@alexis (late follow-up): This works perfectly well for Greek as well – eg. "GREEK CAPITAL LETTER ALPHA WITH DASIA AND VARIA" is normalised into "GREEK CAPITAL LETTER ALPHA" just as expected. Unless you are referring to transliteration (eg. "α" → "a"), which is not the same as "removing accents"...

@alexis 2016-05-16 17:01:56

@lenz, I wasn't talking about removing accents from Greek, but about the "stroke" on the ell. Since it is not a diacritic, changing it to plain ell is the same as changing Greek Alpha to A. If don't want it don't do it, but in both cases you're substituting a Latin (near) look-alike.

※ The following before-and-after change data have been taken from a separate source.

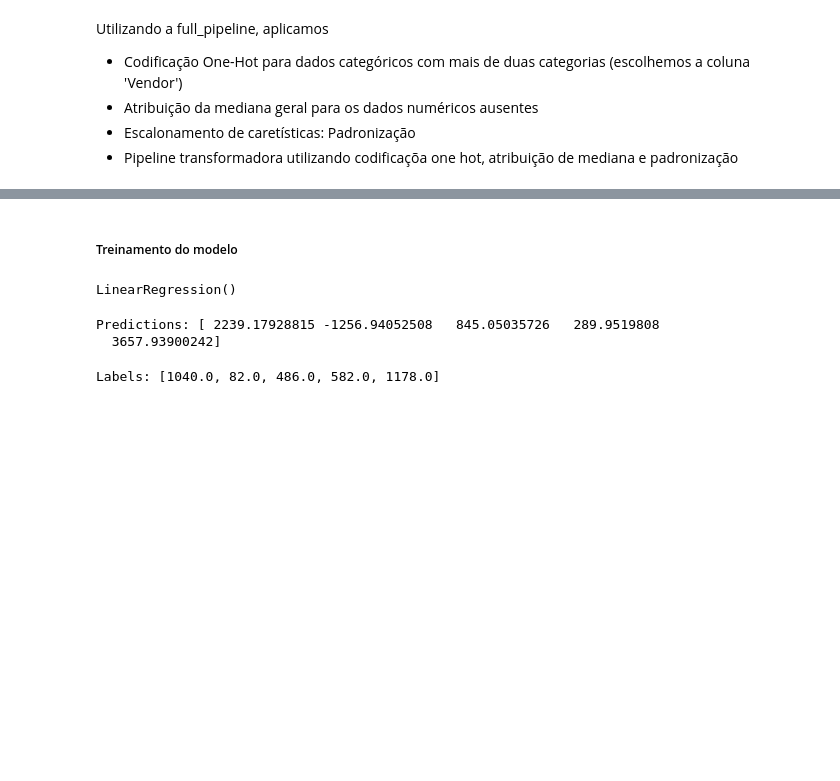
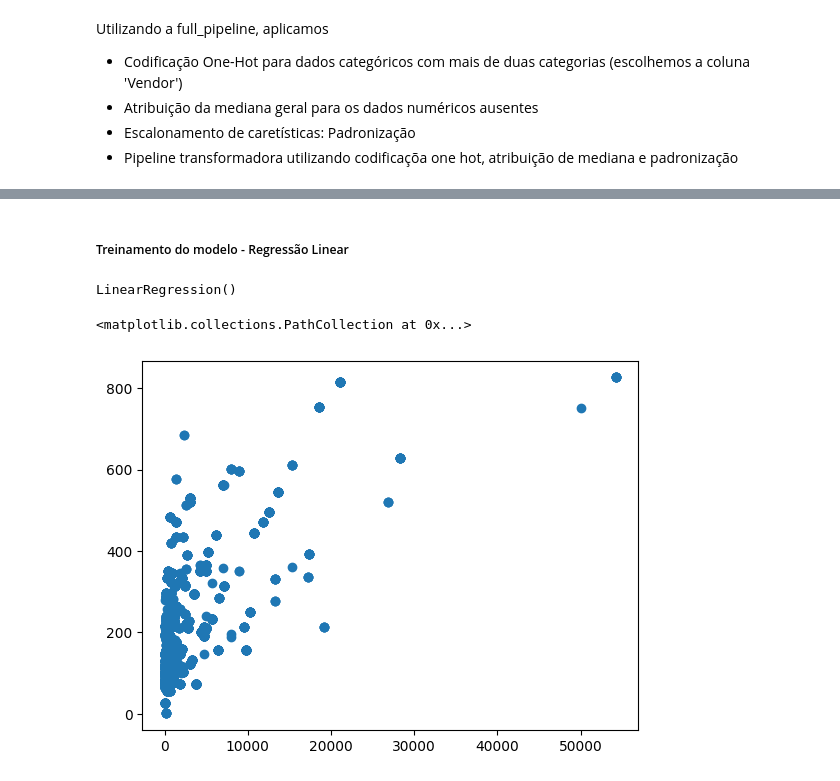
Before and after one commit to Felipanjos/a3_ia_2022.2, a Jupyter notebook: Projeto_IA.ipynb, the cells around one changed output, grey strips where cells are left out. Drawn from its saved outputs; the diff is of its cells as text; code cells hidden in the pictures; blank space fills up the shorter version.

```diff
--- a/Projeto_IA.ipynb
+++ b/Projeto_IA.ipynb
@@ -239,9 +362,11 @@ cpu_prepared
 # %% [markdown]
-##### Treinamento do modelo
+##### Treinamento do modelo - Regressão Linear
 # %%
 cpu_labels = strat_train_set['Transistors (million)'].copy()
+x = df[['Transistors (million)']]
+y = df[['Die Size (mm^2)']]
 
 lin_reg = LinearRegression()
-lin_reg.fit(cpu_prepared, cpu_labels)
+lin_reg.fit(x, y)
 # %% [output]
 LinearRegression()
@@ -252,9 +373,5 @@ some_data_prepared = full_pipeline.transform(some_data)
-# %%
-print("Predictions:", lin_reg.predict(some_data_prepared))
-# %% [output]
-Predictions: [ 2239.17928815 -1256.94052508   845.05035726   289.9519808
-  3657.93900242]
-# %%
-print("Labels:", list(some_labels))
-# %% [output]
-Labels: [1040.0, 82.0, 486.0, 582.0, 1178.0]
+# %%
+plt.scatter(x, y)
+# %% [output]
+<matplotlib.collections.PathCollection at 0x...>
+[figure, added]
```
Also changed, not shown: parts of 25 cells of this notebook.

@Art 2017-03-01 06:53:40

Mostly works nice :) But it doesn't transform ß into ascii ss in example. I would still use unidecode to avoid accidents.

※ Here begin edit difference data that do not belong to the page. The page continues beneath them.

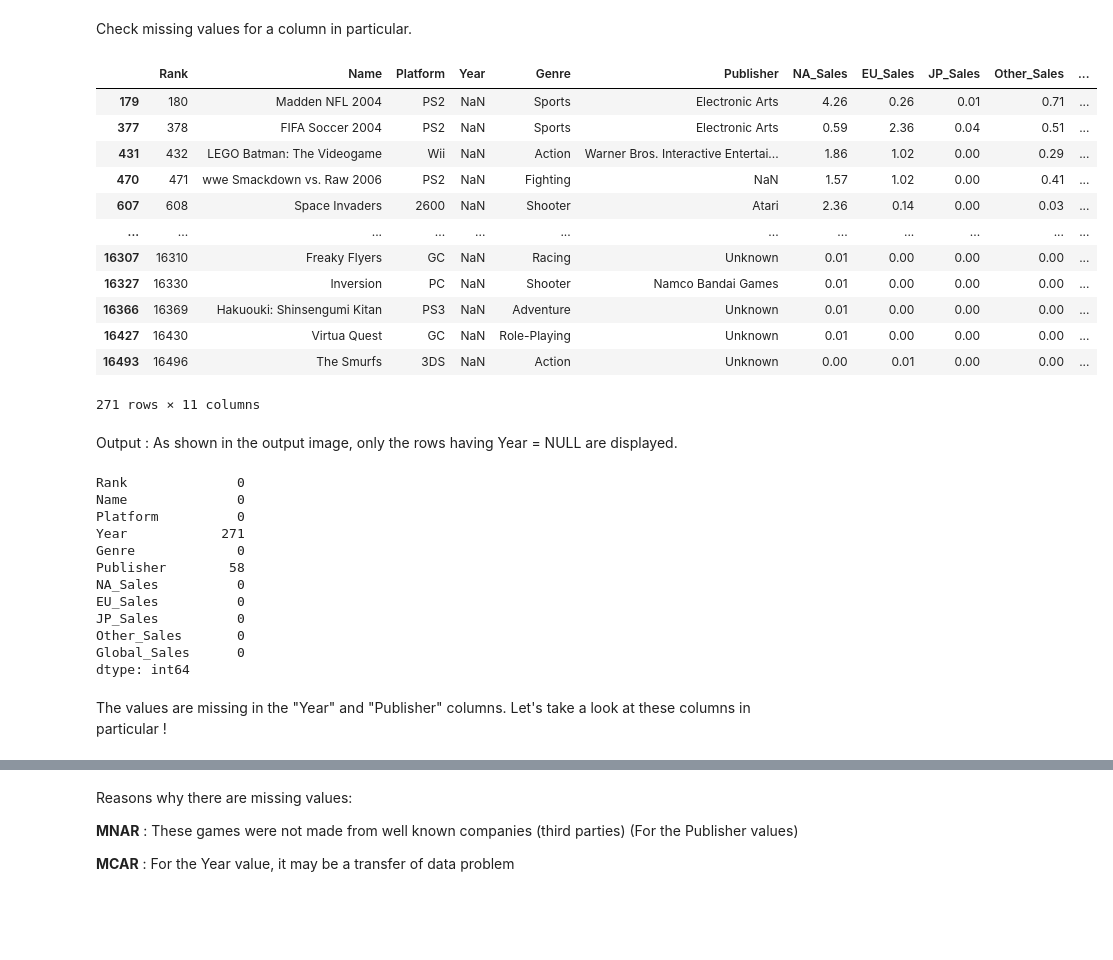
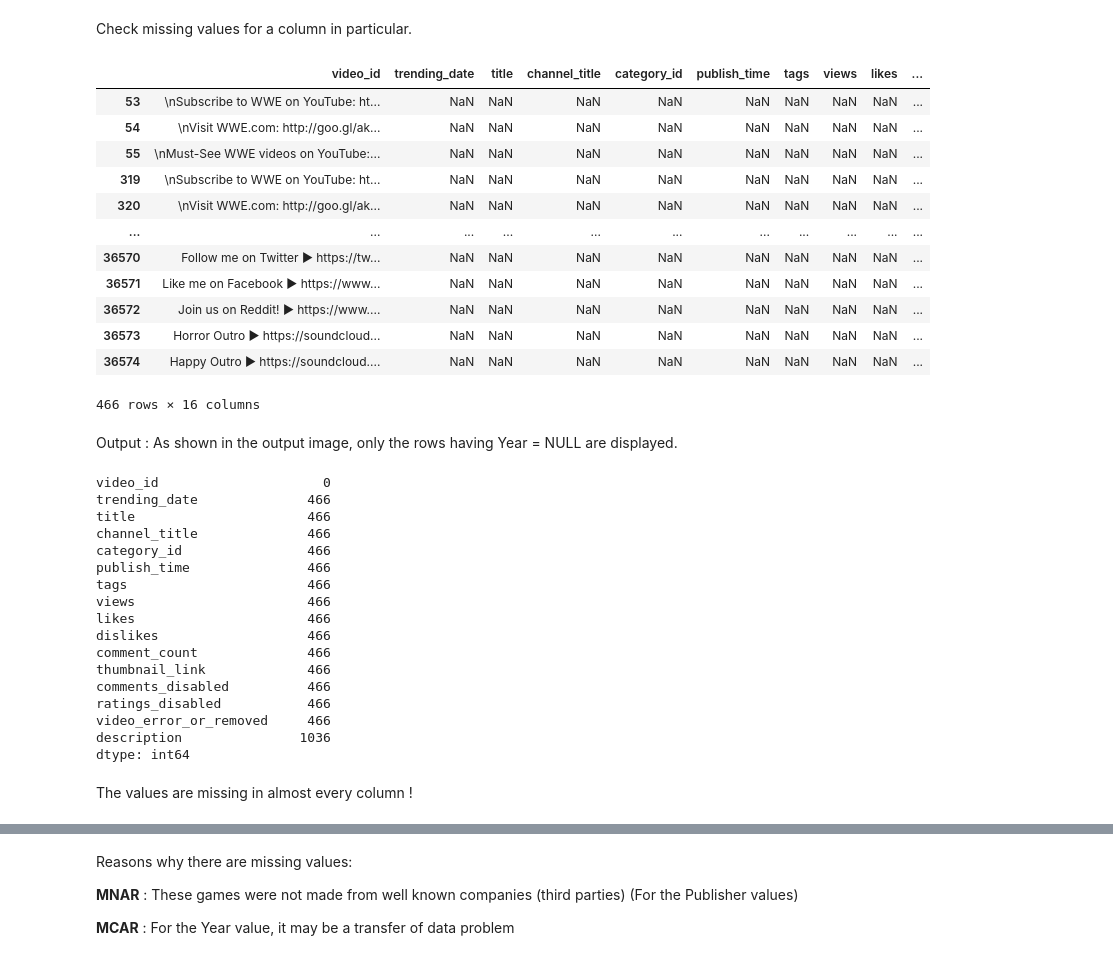
Before and after one commit to kawaremu/CodeLabsAcademy, a Jupyter notebook: Unit 2/Homeworks/data-exploration.ipynb, the cells around one changed output, grey strips where cells are left out. Saved outputs shown, nothing was run; the diff lists cells and outputs as text; code cells hidden in the pictures; blank space fills up the shorter version.

Commit message:
fixed data exploration

```diff
--- a/Unit 2/Homeworks/data-exploration.ipynb
+++ b/Unit 2/Homeworks/data-exploration.ipynb
@@ -391,0 +394,2 @@ plt.boxplot(x=df['EU_Sales'])
+# %%
+df = pd.read_csv('videosUS.csv')
@@ -406,42 +439,47 @@ In order to check null values in Pandas DataFrame, we use ``isnull()`` function
 Check missing values for a column in particular.
 # %%
 # creating bool series True for NaN values
-bool_series = pd.isnull(df['Year'])
+bool_series = pd.isnull(df['title'])
 
 # filtering data
-# displaying data only with Year = NaN
+# displaying data only with title = NaN
 df[bool_series]
 # %% [output]
-|  | Rank | Name | Platform | Year | Genre | Publisher | NA_Sales | EU_Sales | JP_Sales | Other_Sales | ... |
-| 179 | 180 | Madden NFL 2004 | PS2 | NaN | Sports | Electronic Arts | 4.26 | 0.26 | 0.01 | 0.71 | ... |
-| 377 | 378 | FIFA Soccer 2004 | PS2 | NaN | Sports | Electronic Arts | 0.59 | 2.36 | 0.04 | 0.51 | ... |
-| 431 | 432 | LEGO Batman: The Videogame | Wii | NaN | Action | Warner Bros. Interactive Entertai... | 1.86 | 1.02 | 0.00 | 0.29 | ... |
-| 470 | 471 | wwe Smackdown vs. Raw 2006 | PS2 | NaN | Fighting | NaN | 1.57 | 1.02 | 0.00 | 0.41 | ... |
-| 607 | 608 | Space Invaders | 2600 | NaN | Shooter | Atari | 2.36 | 0.14 | 0.00 | 0.03 | ... |
-| ... | ... | ... | ... | ... | ... | ... | ... | ... | ... | ... | ... |
-| 16307 | 16310 | Freaky Flyers | GC | NaN | Racing | Unknown | 0.01 | 0.00 | 0.00 | 0.00 | ... |
-| 16327 | 16330 | Inversion | PC | NaN | Shooter | Namco Bandai Games | 0.01 | 0.00 | 0.00 | 0.00 | ... |
-| 16366 | 16369 | Hakuouki: Shinsengumi Kitan | PS3 | NaN | Adventure | Unknown | 0.01 | 0.00 | 0.00 | 0.00 | ... |
-| 16427 | 16430 | Virtua Quest | GC | NaN | Role-Playing | Unknown | 0.01 | 0.00 | 0.00 | 0.00 | ... |
-| 16493 | 16496 | The Smurfs | 3DS | NaN | Action | Unknown | 0.00 | 0.01 | 0.00 | 0.00 | ... |
+|  | video_id | trending_date | title | channel_title | category_id | publish_time | tags | views | likes | ... |
+| 53 | \nSubscribe to WWE on YouTube: ht... | NaN | NaN | NaN | NaN | NaN | NaN | NaN | NaN | ... |
+| 54 | \nVisit WWE.com: http://goo.gl/ak... | NaN | NaN | NaN | NaN | NaN | NaN | NaN | NaN | ... |
+| 55 | \nMust-See WWE videos on YouTube:... | NaN | NaN | NaN | NaN | NaN | NaN | NaN | NaN | ... |
+| 319 | \nSubscribe to WWE on YouTube: ht... | NaN | NaN | NaN | NaN | NaN | NaN | NaN | NaN | ... |
+| 320 | \nVisit WWE.com: http://goo.gl/ak... | NaN | NaN | NaN | NaN | NaN | NaN | NaN | NaN | ... |
+| ... | ... | ... | ... | ... | ... | ... | ... | ... | ... | ... |
+| 36570 | Follow me on Twitter ► https://tw... | NaN | NaN | NaN | NaN | NaN | NaN | NaN | NaN | ... |
+| 36571 | Like me on Facebook ► https://www... | NaN | NaN | NaN | NaN | NaN | NaN | NaN | NaN | ... |
+| 36572 | Join us on Reddit! ► https://www.... | NaN | NaN | NaN | NaN | NaN | NaN | NaN | NaN | ... |
+| 36573 | Horror Outro ► https://soundcloud... | NaN | NaN | NaN | NaN | NaN | NaN | NaN | NaN | ... |
+| 36574 | Happy Outro ► https://soundcloud.... | NaN | NaN | NaN | NaN | NaN | NaN | NaN | NaN | ... |
-271 rows × 11 columns
+466 rows × 16 columns
 # %% [markdown]
 Output : As shown in the output image, only the rows having Year = NULL are displayed.
 # %%
 # Missing values in the dataset
 df.isnull().sum()
 # %% [output]
-Rank              0
-Name              0
-Platform          0
-Year            271
-Genre             0
-Publisher        58
-NA_Sales          0
-EU_Sales          0
-JP_Sales          0
-Other_Sales       0
-Global_Sales      0
+video_id                     0
+trending_date              466
+title                      466
+channel_title              466
+category_id                466
+publish_time               466
+tags                       466
+views                      466
+likes                      466
+dislikes                   466
+comment_count              466
+thumbnail_link             466
+comments_disabled          466
+ratings_disabled           466
+video_error_or_removed     466
+description               1036
 dtype: int64
-# %% [markdown]
-The values are missing in the "Year" and "Publisher" columns. Let's take a look at these columns in particular !
+# %% [markdown]
+The values are missing in almost every column !
```
Also changed, not shown: parts of 41 cells of this notebook, 6 other files.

@o11c 2017-05-05 21:46:49

Should probably use .combining() to check the property directly, rather than only handling .category() == 'Mn, which will mess up

@MiniQuark 2009-02-05 21:19:34

I just found this answer on the Web:

import unicodedata

def remove_accents(input_str):
    nfkd_form = unicodedata.normalize('NFKD', input_str)
    only_ascii = nfkd_form.encode('ASCII', 'ignore')
    return only_ascii

It works fine (for French, for example), but I think the second step (removing the accents) could be handled better than dropping the non-ASCII characters, because this will fail for some languages (Greek, for example). The best solution would probably be to explicitly remove the unicode characters that are tagged as being diacritics.

Edit: this does the trick:

import unicodedata

def remove_accents(input_str):
    nfkd_form = unicodedata.normalize('NFKD', input_str)
    return u"".join([c for c in nfkd_form if not unicodedata.combining(c)])

unicodedata.combining(c) will return true if the character c can be combined with the preceding character, that is mainly if it's a diacritic.

Edit 2: remove_accents expects a unicode string, not a byte string. If you have a byte string, then you must decode it into a unicode string like this:

encoding = "utf-8" # or iso-8859-15, or cp1252, or whatever encoding you use
byte_string = b"café"  # or simply "café" before python 3.
unicode_string = byte_string.decode(encoding)

@Jabba 2012-01-08 23:27:38

I had to add 'utf8' to unicode: nkfd_form = unicodedata.normalize('NFKD', unicode(input_str, 'utf8'))

@MestreLion 2012-04-17 23:15:35

@Jabba: , 'utf8' is a "safety net" needed if you are testing input in terminal (which by default does not use unicode). But usually you don't have to add it, since if you're removing accents then input_str is very likely to be utf8 already. It doesn't hurt to be safe, though.

@rbp 2013-06-09 15:40:55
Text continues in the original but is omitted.